Entries provided Block Start

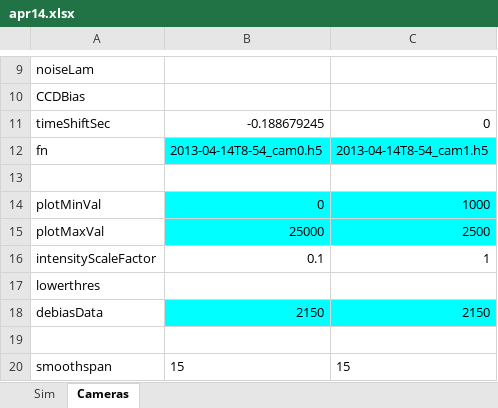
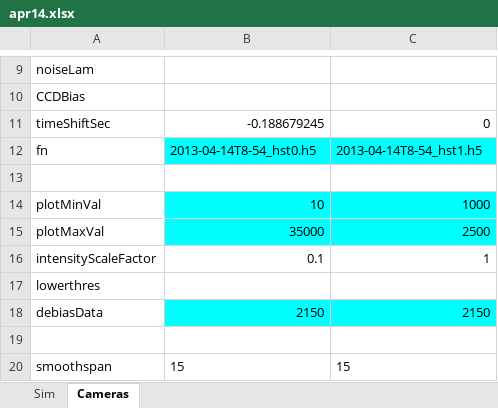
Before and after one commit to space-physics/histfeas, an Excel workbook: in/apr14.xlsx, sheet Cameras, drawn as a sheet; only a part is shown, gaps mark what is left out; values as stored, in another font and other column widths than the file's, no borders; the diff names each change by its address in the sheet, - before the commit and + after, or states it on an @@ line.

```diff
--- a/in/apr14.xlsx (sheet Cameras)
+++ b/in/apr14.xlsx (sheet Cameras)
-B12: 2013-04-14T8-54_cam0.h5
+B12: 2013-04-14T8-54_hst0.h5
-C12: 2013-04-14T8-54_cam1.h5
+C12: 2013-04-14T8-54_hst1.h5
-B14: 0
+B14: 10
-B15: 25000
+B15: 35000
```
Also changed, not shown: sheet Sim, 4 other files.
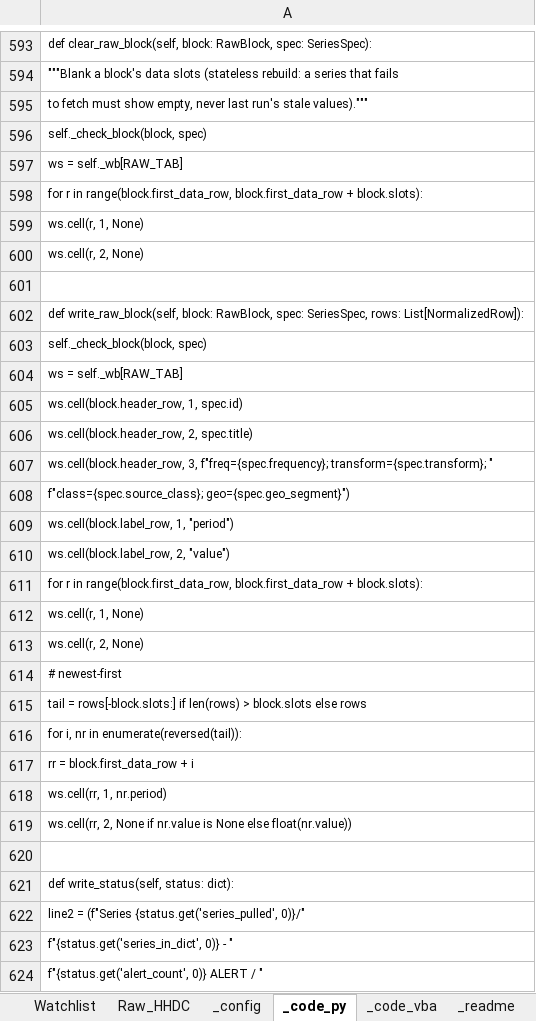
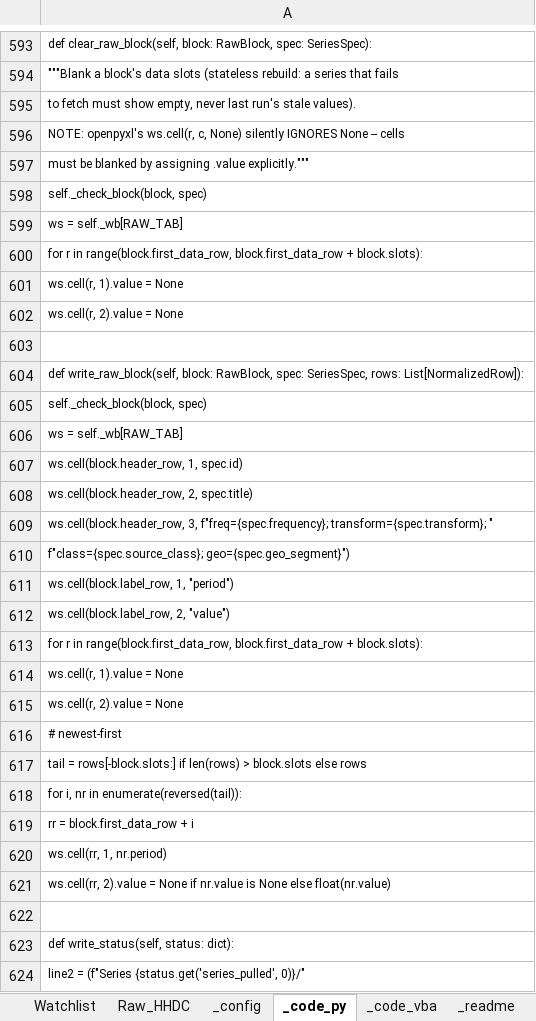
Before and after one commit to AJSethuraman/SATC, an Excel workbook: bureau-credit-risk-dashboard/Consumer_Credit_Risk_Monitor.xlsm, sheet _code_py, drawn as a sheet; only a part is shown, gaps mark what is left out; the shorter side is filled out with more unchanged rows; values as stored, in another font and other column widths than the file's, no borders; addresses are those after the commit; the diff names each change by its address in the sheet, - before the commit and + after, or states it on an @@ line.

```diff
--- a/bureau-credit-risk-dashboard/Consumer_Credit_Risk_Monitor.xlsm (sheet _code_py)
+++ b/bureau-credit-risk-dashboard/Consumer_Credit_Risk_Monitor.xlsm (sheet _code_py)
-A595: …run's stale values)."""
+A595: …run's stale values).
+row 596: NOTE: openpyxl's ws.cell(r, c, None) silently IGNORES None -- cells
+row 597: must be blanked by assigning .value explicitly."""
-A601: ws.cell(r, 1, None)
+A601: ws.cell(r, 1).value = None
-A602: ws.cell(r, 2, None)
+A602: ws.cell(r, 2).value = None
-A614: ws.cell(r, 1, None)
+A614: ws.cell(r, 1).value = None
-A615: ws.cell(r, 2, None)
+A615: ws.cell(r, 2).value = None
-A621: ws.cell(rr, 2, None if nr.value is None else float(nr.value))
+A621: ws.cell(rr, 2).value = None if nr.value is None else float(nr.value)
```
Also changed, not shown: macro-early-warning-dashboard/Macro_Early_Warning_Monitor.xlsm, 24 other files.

Entries provided Block End

Exercise prompt: Only an exact copy of the records counts as an answer. Leave out the images.

Exercise response:
Before and after one commit to space-physics/histfeas, an Excel workbook: in/apr14.xlsx, sheet Cameras, drawn as a sheet; only a part is shown, gaps mark what is left out; values as stored, in another font and other column widths than the file's, no borders; the diff names each change by its address in the sheet, - before the commit and + after, or states it on an @@ line.

```diff
--- a/in/apr14.xlsx (sheet Cameras)
+++ b/in/apr14.xlsx (sheet Cameras)
-B12: 2013-04-14T8-54_cam0.h5
+B12: 2013-04-14T8-54_hst0.h5
-C12: 2013-04-14T8-54_cam1.h5
+C12: 2013-04-14T8-54_hst1.h5
-B14: 0
+B14: 10
-B15: 25000
+B15: 35000
```
Also changed, not shown: sheet Sim, 4 other files.
Before and after one commit to AJSethuraman/SATC, an Excel workbook: bureau-credit-risk-dashboard/Consumer_Credit_Risk_Monitor.xlsm, sheet _code_py, drawn as a sheet; only a part is shown, gaps mark what is left out; the shorter side is filled out with more unchanged rows; values as stored, in another font and other column widths than the file's, no borders; addresses are those after the commit; the diff names each change by its address in the sheet, - before the commit and + after, or states it on an @@ line.

```diff
--- a/bureau-credit-risk-dashboard/Consumer_Credit_Risk_Monitor.xlsm (sheet _code_py)
+++ b/bureau-credit-risk-dashboard/Consumer_Credit_Risk_Monitor.xlsm (sheet _code_py)
-A595: …run's stale values)."""
+A595: …run's stale values).
+row 596: NOTE: openpyxl's ws.cell(r, c, None) silently IGNORES None -- cells
+row 597: must be blanked by assigning .value explicitly."""
-A601: ws.cell(r, 1, None)
+A601: ws.cell(r, 1).value = None
-A602: ws.cell(r, 2, None)
+A602: ws.cell(r, 2).value = None
-A614: ws.cell(r, 1, None)
+A614: ws.cell(r, 1).value = None
-A615: ws.cell(r, 2, None)
+A615: ws.cell(r, 2).value = None
-A621: ws.cell(rr, 2, None if nr.value is None else float(nr.value))
+A621: ws.cell(rr, 2).value = None if nr.value is None else float(nr.value)
```
Also changed, not shown: macro-early-warning-dashboard/Macro_Early_Warning_Monitor.xlsm, 24 other files.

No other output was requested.